Introduction, H. Spiecker, J. Hansen, H. Hasenauer, E. Klimo, J.-P. Skovsgaard, H. Sterba and K. von Teuffel
Chapter 1 Glossary of terms and definitions relevant for conversion, Hubert Hasenauer
Chapter 2 History of secondary spruce forests in Europe, Elisabeth Johann, Mauro Agnoletti, Anna-Lena Axelsson, Matthias Bürgi, Lars Östlund, Xavier Rochel, Uwe Ernst Schmidt, Anton Schuler, Jens-Peter Skovsgaard and Verena Winiwarter
Chapter 3 Present distribution of secondary Norway spruce in Europe, Konstantin von Teuffel, Barbara Heinrich and Manuela Baumgarten
Chapter 4 Conversion of coniferous forests in social and political perspectives: Findings from selected countries with special respect to Germany, Ulrich Schraml and Karl-Reinhard. Volz
Chapter 5 Silvicultural strategies for conversion, Burghard von Lüpke, Christian Ammer, Max Bruciamacchie, Andreas Brunner, Jan Ceitel, Catherine Collet, Christine Deuleuze, Jonathan Diplacido, Jürgen Huss, Jaroslav Jankoviè, Petr Kantor, J. Bo Larsen, Manfred Lexer, Magnus Löf, Roman Longauer, Palle Madsen, Jerzy Modrzyñski, Reinhard Mosandl, Axel Pampe, Arne Pommerening, Igor Štefanèik, Vladimir Tesaø, Richard Thompson and Jacek Zientarski

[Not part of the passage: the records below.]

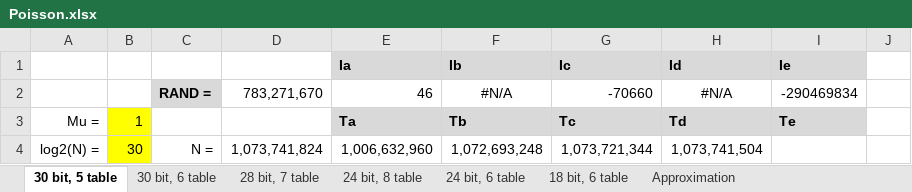
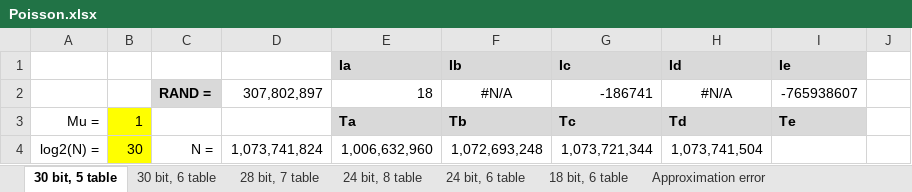
Before and after one commit to henrychoi/realtime, an Excel workbook: FPGA/pois/doc/Poisson.xlsx, sheet 30 bit, 5 table, drawn as a sheet; only a part is shown; values as stored, in another font and other column widths than the file's, no borders; conditional formats not drawn; removed rows and columns are numbered as before the commit, all else as after; the diff names each change by its address in the sheet, - before the commit and + after, or states it on an @@ line.

Commit message:
Found that continuity corrected Gaussian approximation to Poisson is superior to LUT based Poisson even for small lambda.

```diff
--- a/FPGA/pois/doc/Poisson.xlsx (sheet 30 bit, 5 table)
+++ b/FPGA/pois/doc/Poisson.xlsx (sheet 30 bit, 5 table)
+sheet tab: Approximation error
-row 2:  |  | RAND = | 783,271,670 | 46 | #N/A | -70660 | #N/A | -290469834
+row 2:  |  | RAND = | 307,802,897 | 18 | #N/A | -186741 | #N/A | -765938607
```
Also changed, not shown: sheet 28 bit, 7 table, sheet 18 bit, 6 table, sheet 24 bit, 8 table, sheet 30 bit, 6 table, sheet 24 bit, 6 table, other sheet tabs, charts or pictures.
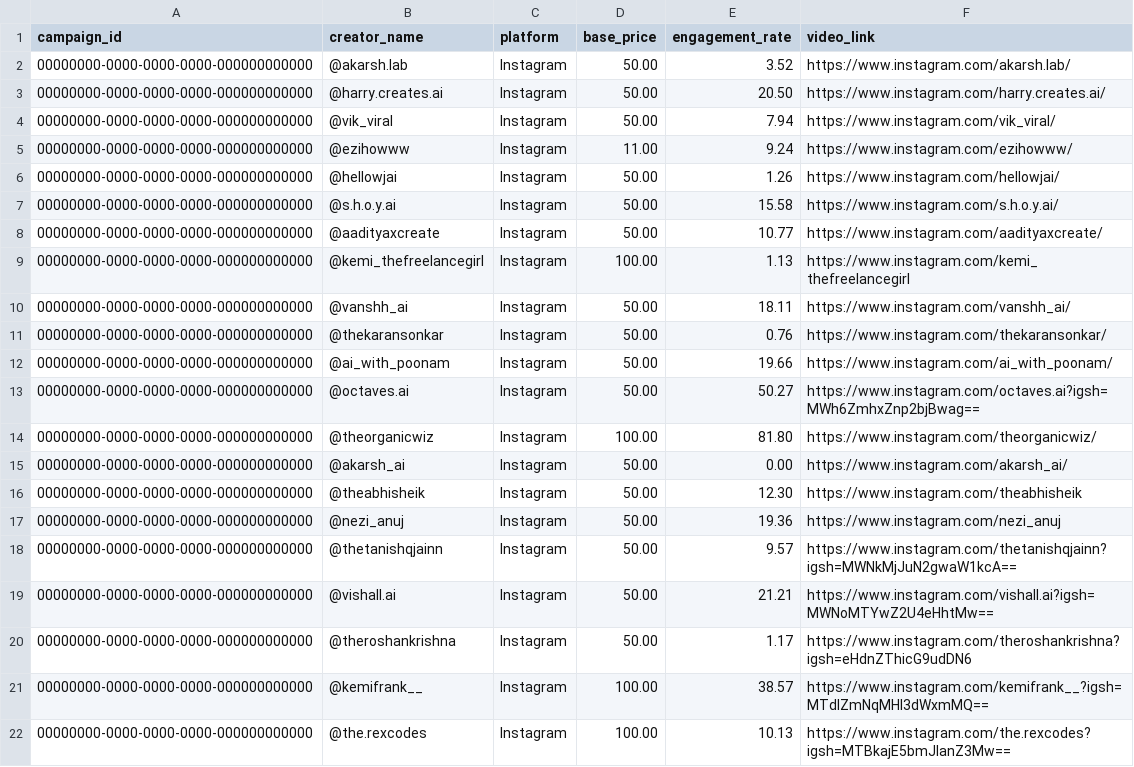
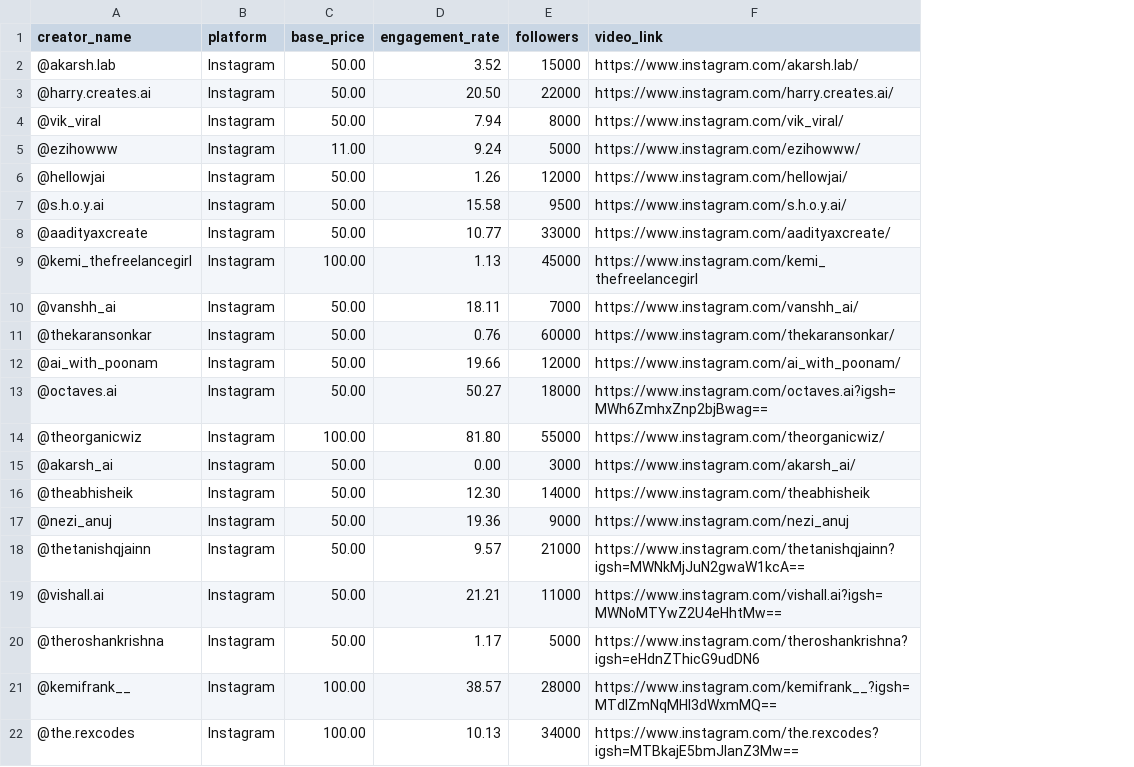
Before and after one commit to rajdeep09-dev/magicfitai_f12x, a CSV file: public/demo-creators.csv, drawn as a sheet; removed rows and columns are numbered as before the commit, all else as after; the diff names each change by its address in the sheet, - before the commit and + after, or states it on an @@ line.

Commit message:
fix: Update demo-creators.csv to include follower counts

```diff
--- a/public/demo-creators.csv
+++ b/public/demo-creators.csv
-column A (campaign_id), rows 2-22: all 00000000-0000-0000-0000-000000000000
+column E (followers), rows 2-22: 15000 | 22000 | 8000 | 5000 | 12000 | 9500 | 33000 | 45000 | 7000 | 60000 | 12000 | 18000 | 55000 | 3000 | 14000 | 9000 | 21000 | 11000 | 5000 | 28000 | 34000
```
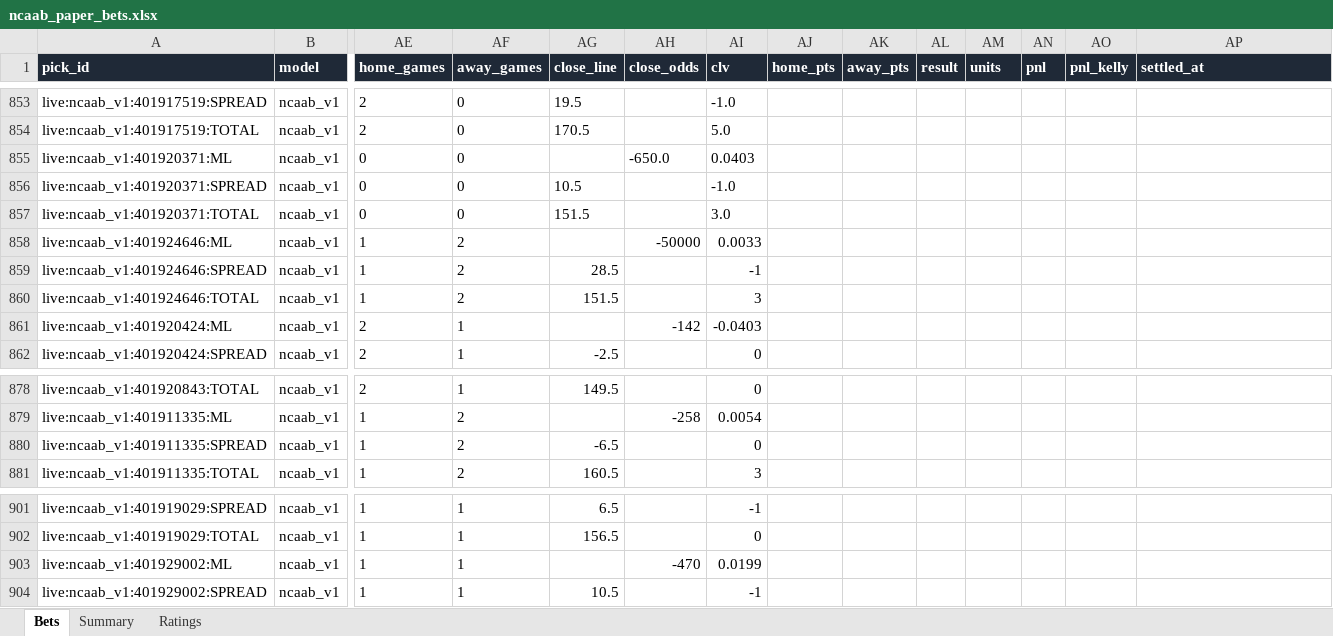
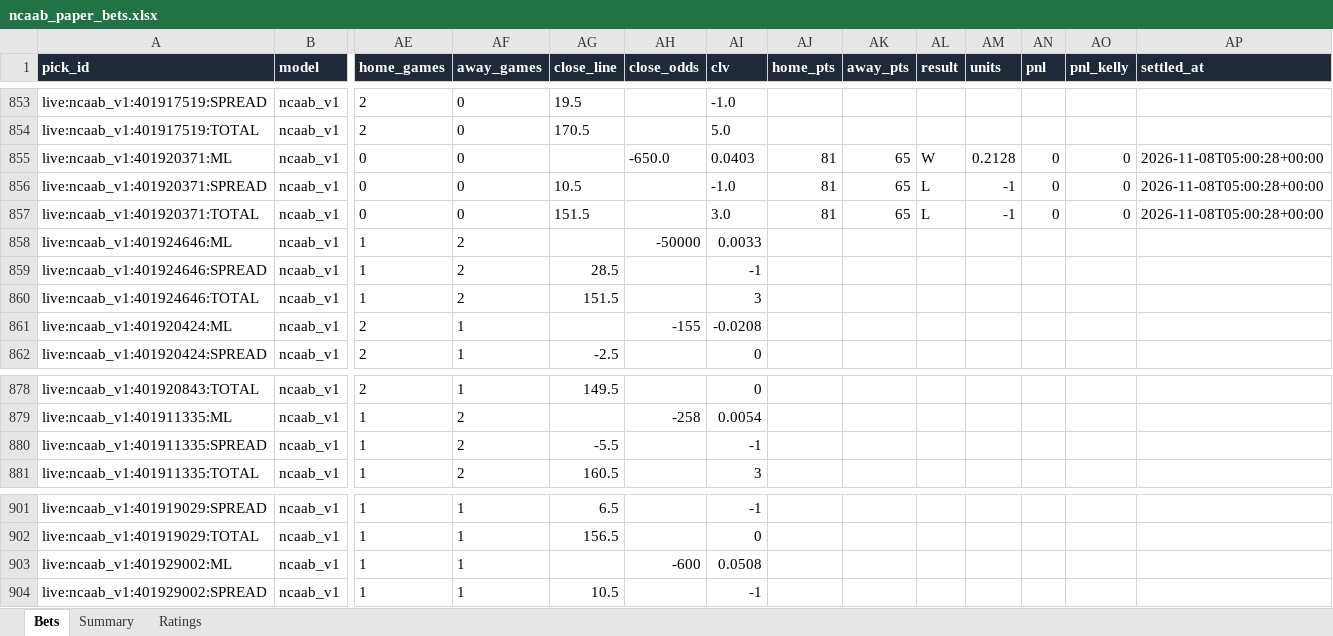
Before and after one commit to colebeasley10-glitch/pm-edge, an Excel workbook: ncaab_grader/data/ncaab_paper_bets.xlsx, sheet Bets, drawn as a sheet; only a part is shown, gaps mark what is left out; values as stored, in another font and other column widths than the file's, no borders; the diff names each change by its address in the sheet, - before the commit and + after, or states it on an @@ line.

```diff
--- a/ncaab_grader/data/ncaab_paper_bets.xlsx (sheet Bets)
+++ b/ncaab_grader/data/ncaab_paper_bets.xlsx (sheet Bets)
-AJ855:AJ857 (home_pts): (empty)
+AJ855:AJ857 (home_pts): 81
-AK855:AK857 (away_pts): (empty)
+AK855:AK857 (away_pts): 65
-AL855 (result): (empty)
+AL855 (result): W
-AM855 (units): (empty)
+AM855 (units): 0.2128
-AN855:AN857 (pnl): (empty)
+AN855:AN857 (pnl): 0
-AO855:AO857 (pnl_kelly): (empty)
+AO855:AO857 (pnl_kelly): 0
-AP855:AP857 (settled_at): (empty)
+AP855:AP857 (settled_at): 2026-11-08T05:00:28+00:00
-AL856:AL857 (result): (empty)
+AL856:AL857 (result): L
-AM856:AM857 (units): (empty)
+AM856:AM857 (units): -1
-AH861 (close_odds): -142
+AH861 (close_odds): -155
-AI861 (clv): -0.0403
+AI861 (clv): -0.0208
-AG880 (close_line): -6.5
+AG880 (close_line): -5.5
-AI880 (clv): 0
+AI880 (clv): -1
-AH903 (close_odds): -470
+AH903 (close_odds): -600
-AI903 (clv): 0.0199
+AI903 (clv): 0.0508
```
Also changed, not shown: sheet Ratings, sheet Summary, 3 other files.
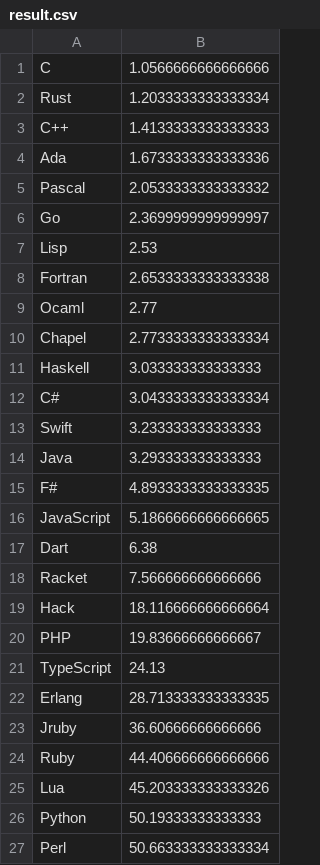
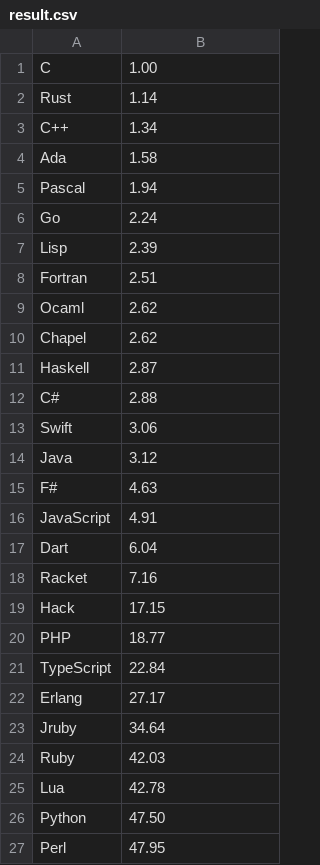
Before and after one commit to maphy9/programming_languages_ecofriendliness, a CSV file: result.csv, drawn as a sheet.

```diff
--- a/result.csv
+++ b/result.csv
@@ -1,27 +1,27 @@
-C,1.0566666666666666
-Rust,1.2033333333333334
-C++,1.4133333333333333
-Ada,1.6733333333333336
-Pascal,2.0533333333333332
-Go,2.3699999999999997
-Lisp,2.53
-Fortran,2.6533333333333338
-Ocaml,2.77
-Chapel,2.7733333333333334
-Haskell,3.033333333333333
-C#,3.0433333333333334
-Swift,3.233333333333333
-Java,3.293333333333333
-F#,4.8933333333333335
-JavaScript,5.1866666666666665
-Dart,6.38
-Racket,7.566666666666666
-Hack,18.116666666666664
-PHP,19.83666666666667
-TypeScript,24.13
-Erlang,28.713333333333335
-Jruby,36.60666666666666
-Ruby,44.406666666666666
-Lua,45.203333333333326
-Python,50.19333333333333
-Perl,50.663333333333334
+C,1.00
+Rust,1.14
+C++,1.34
+Ada,1.58
+Pascal,1.94
+Go,2.24
+Lisp,2.39
+Fortran,2.51
+Ocaml,2.62
+Chapel,2.62
+Haskell,2.87
+C#,2.88
+Swift,3.06
+Java,3.12
+F#,4.63
+JavaScript,4.91
+Dart,6.04
+Racket,7.16
+Hack,17.15
+PHP,18.77
+TypeScript,22.84
+Erlang,27.17
+Jruby,34.64
+Ruby,42.03
+Lua,42.78
+Python,47.50
+Perl,47.95
```
Also changed, not shown: 1 other file.
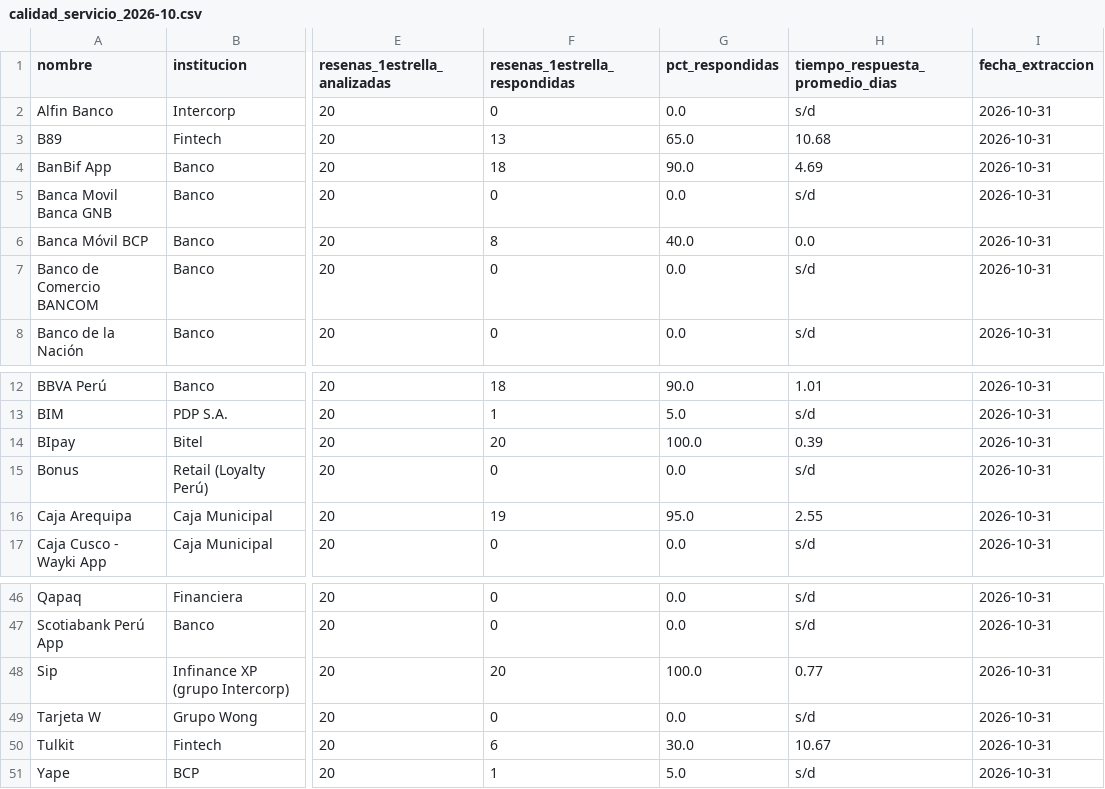
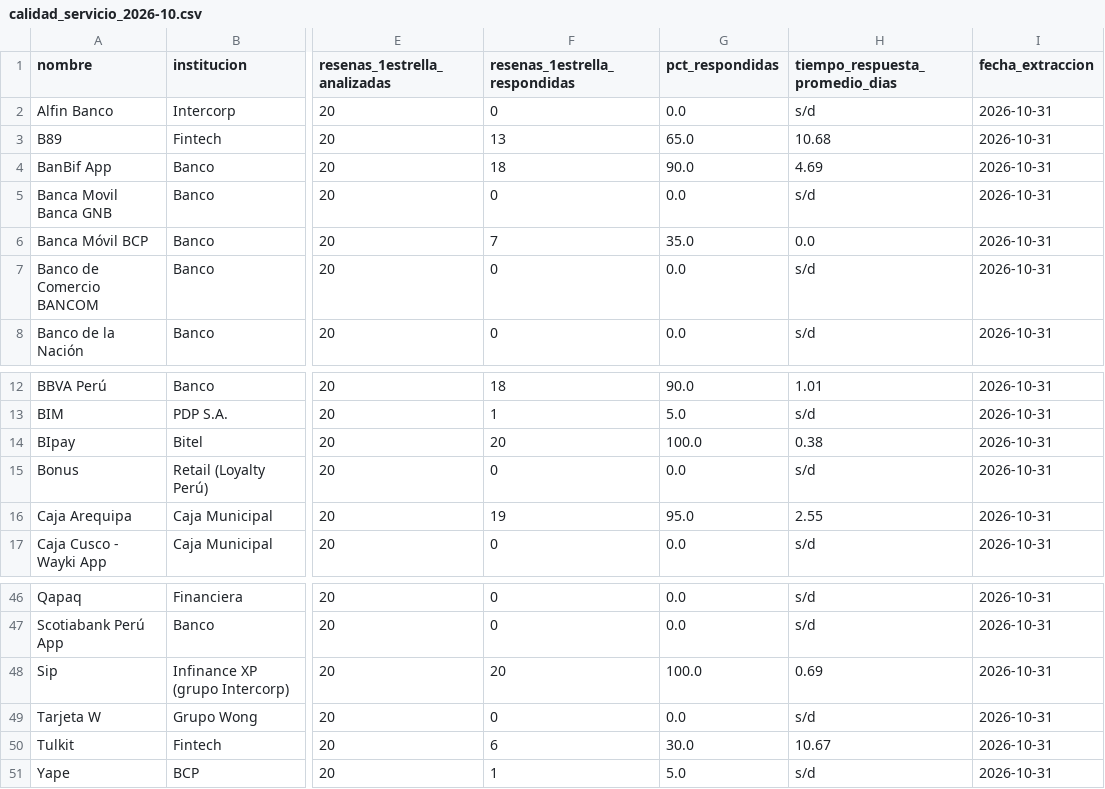
Before and after one commit to LuisBarraganScavino/ranking-billeteras-peru, a CSV file: calidad_servicio_2026-10.csv, drawn as a sheet; only a part is shown, gaps mark what is left out; the diff names each change by its address in the sheet, - before the commit and + after, or states it on an @@ line.

```diff
--- a/calidad_servicio_2026-10.csv
+++ b/calidad_servicio_2026-10.csv
-F6 (resenas_1estrella_respondidas): 8
+F6 (resenas_1estrella_respondidas): 7
-G6 (pct_respondidas): 40.0
+G6 (pct_respondidas): 35.0
-H14 (tiempo_respuesta_promedio_dias): 0.39
+H14 (tiempo_respuesta_promedio_dias): 0.38
-H48 (tiempo_respuesta_promedio_dias): 0.77
+H48 (tiempo_respuesta_promedio_dias): 0.69
```
Also changed, not shown: datos_2026-10.csv, datos_2026-10_ios.csv.
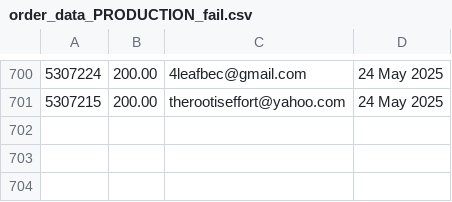
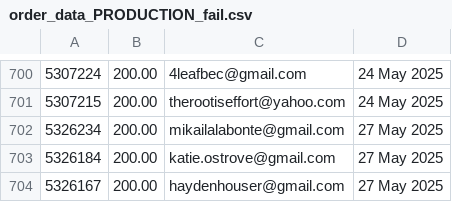
Before and after one commit to jdeck88/ffcsa_scripts, a CSV file: localline/data/order_data_PRODUCTION_fail.csv, drawn as a sheet; only a part is shown, gaps mark what is left out.

```diff
--- a/localline/data/order_data_PRODUCTION_fail.csv
+++ b/localline/data/order_data_PRODUCTION_fail.csv
@@ -701 +701,4 @@
 5307215,200.00,therootiseffort@yahoo.com,24 May 2025
+5326234,200.00,mikailalabonte@gmail.com,27 May 2025
+5326184,200.00,katie.ostrove@gmail.com,27 May 2025
+5326167,200.00,haydenhouser@gmail.com,27 May 2025
```
Also changed, not shown: localline/data/order_data_PRODUCTION_success.csv.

Chapter 6 Ecological consequences of conversion, Jiøí Kulhavý, Torsten. Berger, Vladimír Èaboun, Axel Gottlein, Blahomil Grunda, Richard Heitz, Petr Kantor, Emil Klimo, Bohumír Lomský, Stanislav Niemtur, Karl-Eugen Rehfuess, Marian Slodièák, Hubert Sterba and Lars Vesterdal
Chapter 7 Operational factors influencing the efficiency in conversion, Tomas Nordfjell, Manuela Bacher, Lennart Eriksson, Jiri Kadlec, Karl Stampfer, Kjell Suadicani, Marian Suwala and Bruce Talbot
Chapter 8 Business economics of conversion and transformation - A case study of Norway spruce in Northern Germany, Jette Bredahl Jacobsen, Bernhard Möhring and Christian Wippermann